[Material for this exercise Boundary: Start]

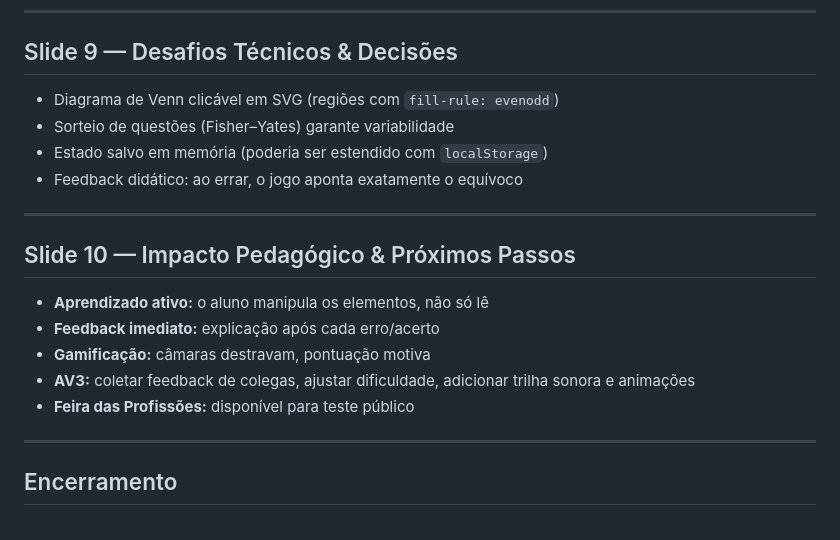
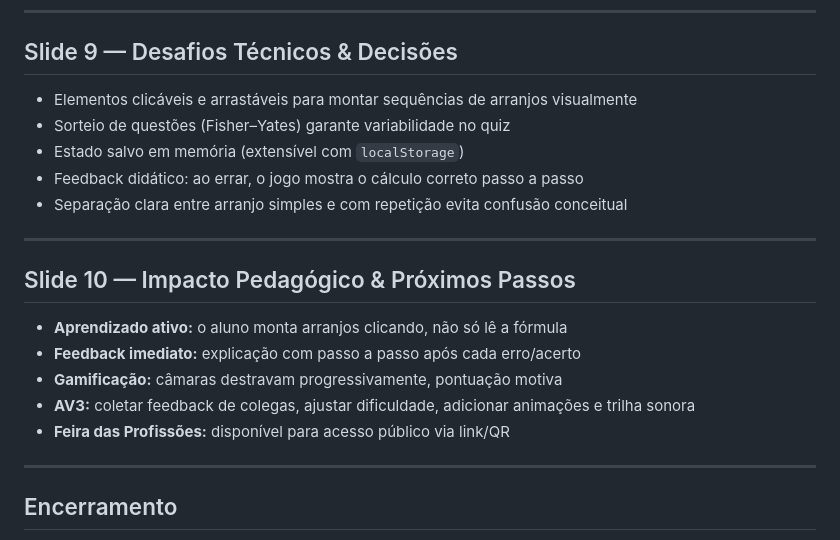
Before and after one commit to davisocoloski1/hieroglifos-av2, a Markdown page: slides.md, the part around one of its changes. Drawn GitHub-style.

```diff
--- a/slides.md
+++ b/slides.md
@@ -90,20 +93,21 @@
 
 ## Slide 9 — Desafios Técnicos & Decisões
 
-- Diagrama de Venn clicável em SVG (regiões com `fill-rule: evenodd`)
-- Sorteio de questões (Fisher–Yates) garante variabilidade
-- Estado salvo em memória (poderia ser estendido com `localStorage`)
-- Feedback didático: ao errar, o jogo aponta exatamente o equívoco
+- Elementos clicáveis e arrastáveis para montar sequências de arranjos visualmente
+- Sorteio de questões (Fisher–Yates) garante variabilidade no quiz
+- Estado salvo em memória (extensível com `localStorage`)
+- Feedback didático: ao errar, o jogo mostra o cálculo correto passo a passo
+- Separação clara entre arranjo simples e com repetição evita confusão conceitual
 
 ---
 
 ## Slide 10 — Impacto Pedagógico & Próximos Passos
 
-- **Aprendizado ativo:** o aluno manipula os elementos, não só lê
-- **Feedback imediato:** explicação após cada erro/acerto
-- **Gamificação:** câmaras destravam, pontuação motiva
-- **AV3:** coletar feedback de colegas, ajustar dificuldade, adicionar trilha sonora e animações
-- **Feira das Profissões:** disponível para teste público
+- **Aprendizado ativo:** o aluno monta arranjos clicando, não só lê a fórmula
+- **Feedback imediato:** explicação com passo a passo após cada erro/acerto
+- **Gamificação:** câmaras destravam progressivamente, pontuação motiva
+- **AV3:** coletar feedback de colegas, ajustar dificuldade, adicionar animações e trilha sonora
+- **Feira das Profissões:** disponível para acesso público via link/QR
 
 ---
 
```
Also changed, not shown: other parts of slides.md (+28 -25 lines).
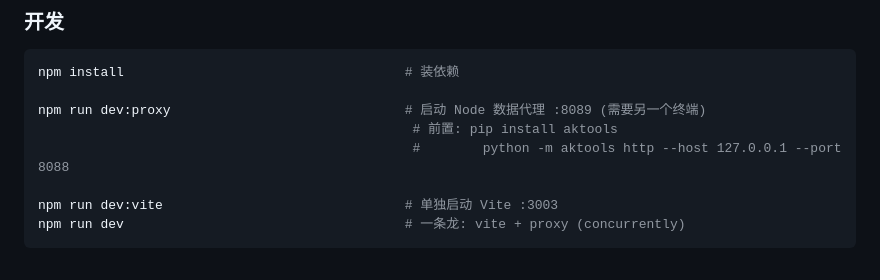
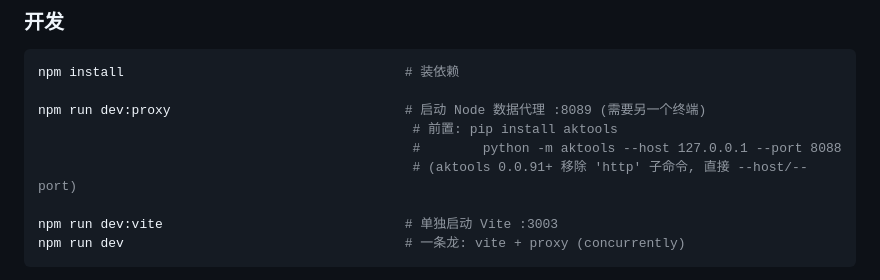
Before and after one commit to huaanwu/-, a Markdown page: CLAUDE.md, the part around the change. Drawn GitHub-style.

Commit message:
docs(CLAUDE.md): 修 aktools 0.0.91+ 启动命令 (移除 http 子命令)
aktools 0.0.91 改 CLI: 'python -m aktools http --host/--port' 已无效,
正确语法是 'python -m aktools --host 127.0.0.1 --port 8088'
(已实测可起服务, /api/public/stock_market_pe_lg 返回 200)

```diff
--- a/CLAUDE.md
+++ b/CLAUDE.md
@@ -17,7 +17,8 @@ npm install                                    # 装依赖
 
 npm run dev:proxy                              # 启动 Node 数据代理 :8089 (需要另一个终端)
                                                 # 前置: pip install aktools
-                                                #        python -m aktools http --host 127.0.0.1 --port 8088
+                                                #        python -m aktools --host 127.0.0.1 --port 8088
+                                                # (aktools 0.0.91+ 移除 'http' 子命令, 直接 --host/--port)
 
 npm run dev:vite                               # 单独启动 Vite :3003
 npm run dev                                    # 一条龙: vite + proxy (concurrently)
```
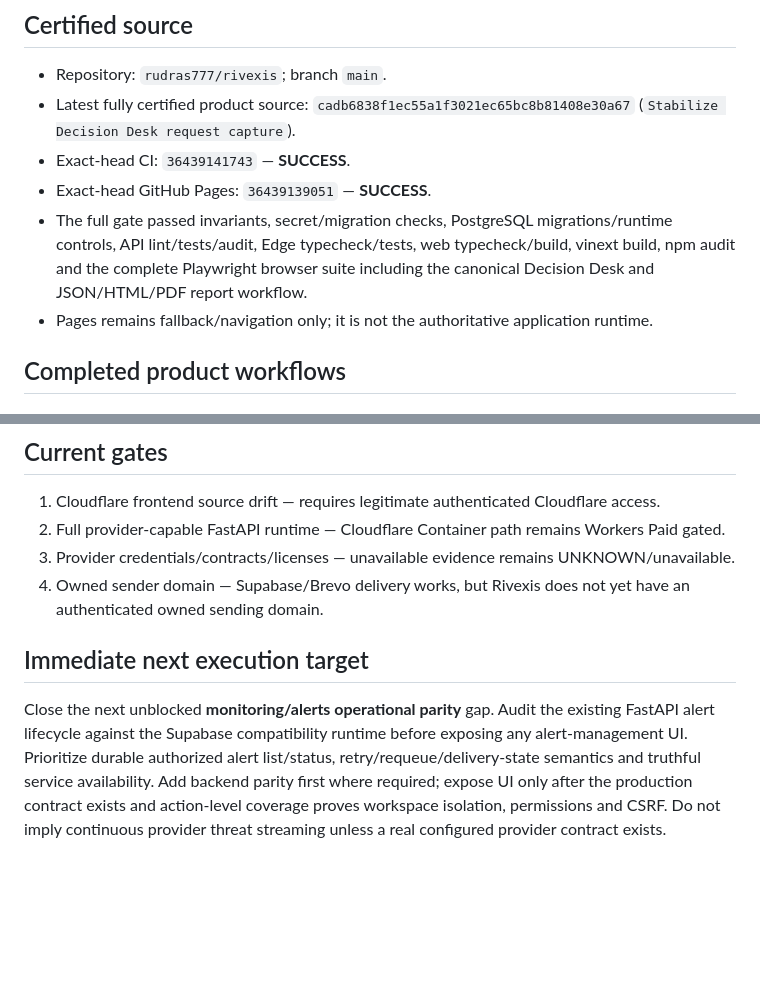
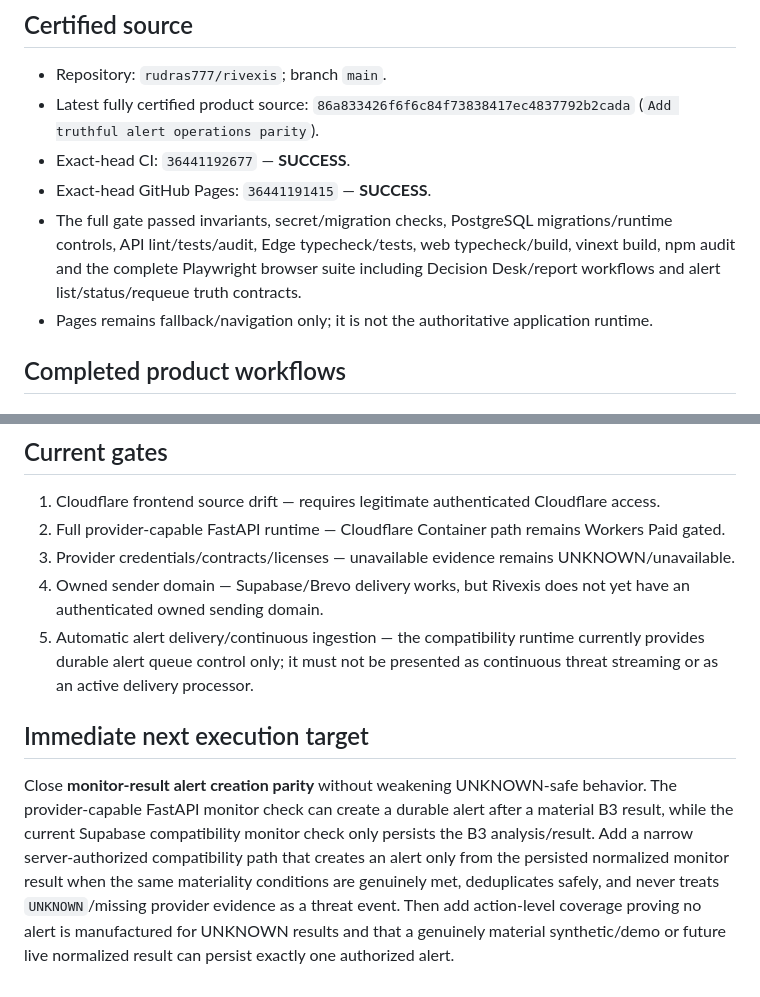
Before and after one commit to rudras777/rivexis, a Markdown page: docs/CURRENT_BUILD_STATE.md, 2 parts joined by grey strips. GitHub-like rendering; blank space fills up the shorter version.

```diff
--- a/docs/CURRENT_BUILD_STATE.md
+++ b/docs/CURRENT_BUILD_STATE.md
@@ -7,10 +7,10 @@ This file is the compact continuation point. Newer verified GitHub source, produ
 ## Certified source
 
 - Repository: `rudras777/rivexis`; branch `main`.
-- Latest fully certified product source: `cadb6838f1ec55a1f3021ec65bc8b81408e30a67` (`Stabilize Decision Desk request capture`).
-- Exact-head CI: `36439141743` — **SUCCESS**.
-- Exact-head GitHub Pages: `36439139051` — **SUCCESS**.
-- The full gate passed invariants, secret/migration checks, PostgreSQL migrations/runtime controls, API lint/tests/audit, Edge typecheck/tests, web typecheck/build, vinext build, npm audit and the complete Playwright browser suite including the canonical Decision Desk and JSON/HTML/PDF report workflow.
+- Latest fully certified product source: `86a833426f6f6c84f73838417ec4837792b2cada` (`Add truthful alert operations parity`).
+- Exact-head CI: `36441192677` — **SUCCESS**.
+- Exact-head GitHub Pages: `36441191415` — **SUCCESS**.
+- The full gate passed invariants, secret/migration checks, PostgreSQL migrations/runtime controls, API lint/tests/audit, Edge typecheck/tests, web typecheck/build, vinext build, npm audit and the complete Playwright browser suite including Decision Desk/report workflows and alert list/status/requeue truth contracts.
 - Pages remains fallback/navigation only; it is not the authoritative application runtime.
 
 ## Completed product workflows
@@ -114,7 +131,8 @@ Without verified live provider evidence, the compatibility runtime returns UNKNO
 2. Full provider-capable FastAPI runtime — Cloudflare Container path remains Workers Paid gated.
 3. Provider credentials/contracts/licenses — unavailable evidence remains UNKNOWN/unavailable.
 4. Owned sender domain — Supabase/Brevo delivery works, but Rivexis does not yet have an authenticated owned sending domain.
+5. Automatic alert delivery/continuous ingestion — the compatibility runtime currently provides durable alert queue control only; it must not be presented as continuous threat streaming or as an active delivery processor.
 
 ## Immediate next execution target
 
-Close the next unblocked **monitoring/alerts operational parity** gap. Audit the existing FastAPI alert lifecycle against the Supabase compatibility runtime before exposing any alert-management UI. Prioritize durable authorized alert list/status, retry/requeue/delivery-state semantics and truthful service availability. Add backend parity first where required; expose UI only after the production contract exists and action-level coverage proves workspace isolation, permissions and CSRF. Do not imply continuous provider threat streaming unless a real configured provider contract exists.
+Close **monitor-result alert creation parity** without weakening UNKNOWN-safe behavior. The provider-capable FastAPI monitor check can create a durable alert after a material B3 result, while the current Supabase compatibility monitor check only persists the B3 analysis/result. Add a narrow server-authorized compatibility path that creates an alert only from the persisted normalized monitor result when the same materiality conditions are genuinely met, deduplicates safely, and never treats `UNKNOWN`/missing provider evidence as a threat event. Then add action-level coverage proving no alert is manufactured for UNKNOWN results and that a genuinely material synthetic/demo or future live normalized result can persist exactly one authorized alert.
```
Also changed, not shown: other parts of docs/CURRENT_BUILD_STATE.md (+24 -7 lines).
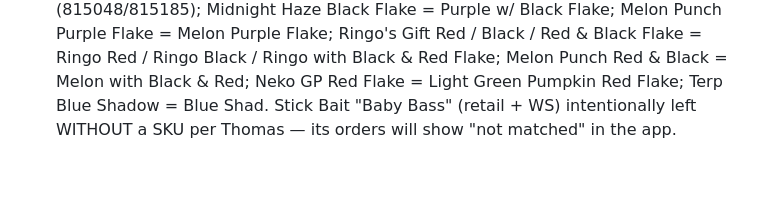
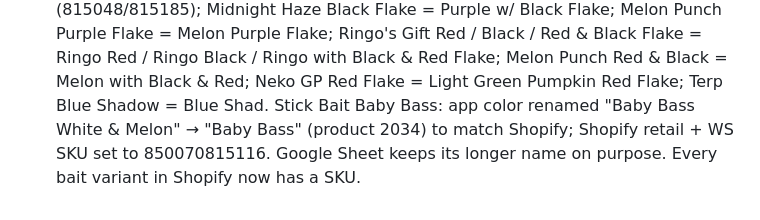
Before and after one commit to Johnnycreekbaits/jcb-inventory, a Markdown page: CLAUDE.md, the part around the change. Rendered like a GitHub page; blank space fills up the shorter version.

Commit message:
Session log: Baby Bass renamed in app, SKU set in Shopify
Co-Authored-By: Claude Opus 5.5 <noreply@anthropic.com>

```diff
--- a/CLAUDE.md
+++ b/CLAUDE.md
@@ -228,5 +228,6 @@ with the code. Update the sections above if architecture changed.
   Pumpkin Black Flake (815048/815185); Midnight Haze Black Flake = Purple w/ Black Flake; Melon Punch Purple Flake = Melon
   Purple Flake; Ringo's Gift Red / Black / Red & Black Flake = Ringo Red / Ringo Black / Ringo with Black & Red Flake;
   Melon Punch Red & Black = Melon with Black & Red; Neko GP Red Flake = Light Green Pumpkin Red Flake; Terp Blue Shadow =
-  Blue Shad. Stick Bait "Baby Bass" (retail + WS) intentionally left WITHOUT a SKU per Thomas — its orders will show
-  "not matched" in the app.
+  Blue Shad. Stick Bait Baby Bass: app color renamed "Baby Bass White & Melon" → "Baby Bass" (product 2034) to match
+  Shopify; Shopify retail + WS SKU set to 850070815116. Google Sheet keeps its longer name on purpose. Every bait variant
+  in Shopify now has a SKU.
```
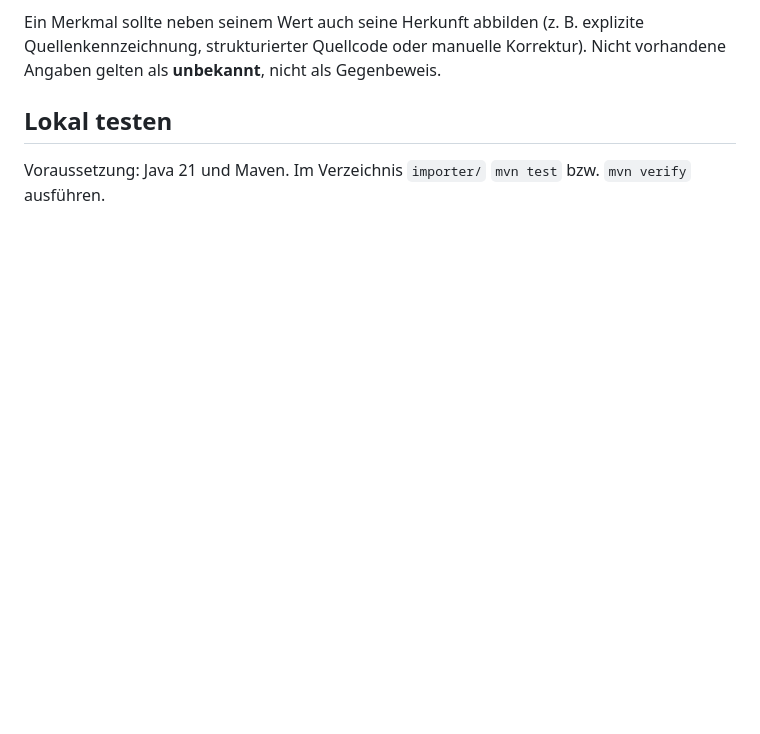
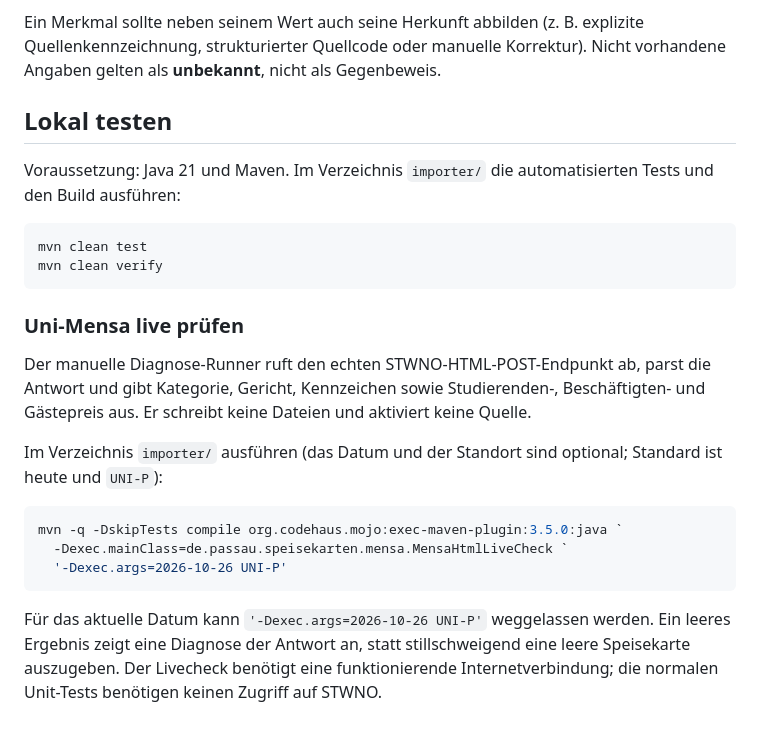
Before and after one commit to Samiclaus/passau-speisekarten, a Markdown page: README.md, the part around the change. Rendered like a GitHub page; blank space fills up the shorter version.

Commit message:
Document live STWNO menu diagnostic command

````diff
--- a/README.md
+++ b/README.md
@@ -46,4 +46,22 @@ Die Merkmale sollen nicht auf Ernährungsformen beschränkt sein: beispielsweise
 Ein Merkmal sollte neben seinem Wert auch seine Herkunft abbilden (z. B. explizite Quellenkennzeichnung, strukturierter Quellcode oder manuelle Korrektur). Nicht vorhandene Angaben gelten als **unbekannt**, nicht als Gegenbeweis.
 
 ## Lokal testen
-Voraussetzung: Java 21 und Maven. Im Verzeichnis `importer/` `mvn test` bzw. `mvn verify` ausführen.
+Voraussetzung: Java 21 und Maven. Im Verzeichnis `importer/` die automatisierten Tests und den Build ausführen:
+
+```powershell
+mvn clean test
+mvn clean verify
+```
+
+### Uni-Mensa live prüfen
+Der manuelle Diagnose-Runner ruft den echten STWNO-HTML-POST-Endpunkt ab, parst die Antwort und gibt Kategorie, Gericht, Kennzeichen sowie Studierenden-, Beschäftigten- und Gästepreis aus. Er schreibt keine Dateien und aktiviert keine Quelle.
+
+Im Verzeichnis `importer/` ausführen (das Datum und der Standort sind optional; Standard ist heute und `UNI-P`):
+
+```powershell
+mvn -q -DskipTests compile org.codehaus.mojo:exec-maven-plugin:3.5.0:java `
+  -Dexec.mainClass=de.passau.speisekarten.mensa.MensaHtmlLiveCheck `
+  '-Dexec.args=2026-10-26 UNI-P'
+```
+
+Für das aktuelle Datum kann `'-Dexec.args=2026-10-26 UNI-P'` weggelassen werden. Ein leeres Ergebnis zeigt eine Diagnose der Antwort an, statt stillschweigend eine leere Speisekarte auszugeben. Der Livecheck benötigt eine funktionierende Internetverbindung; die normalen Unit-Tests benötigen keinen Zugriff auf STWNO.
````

[Material for this exercise Boundary: End]

§ **What you should do**
Give the number of lines in the entries above that include the word "fills", and nothing more.

§ **Task result**
3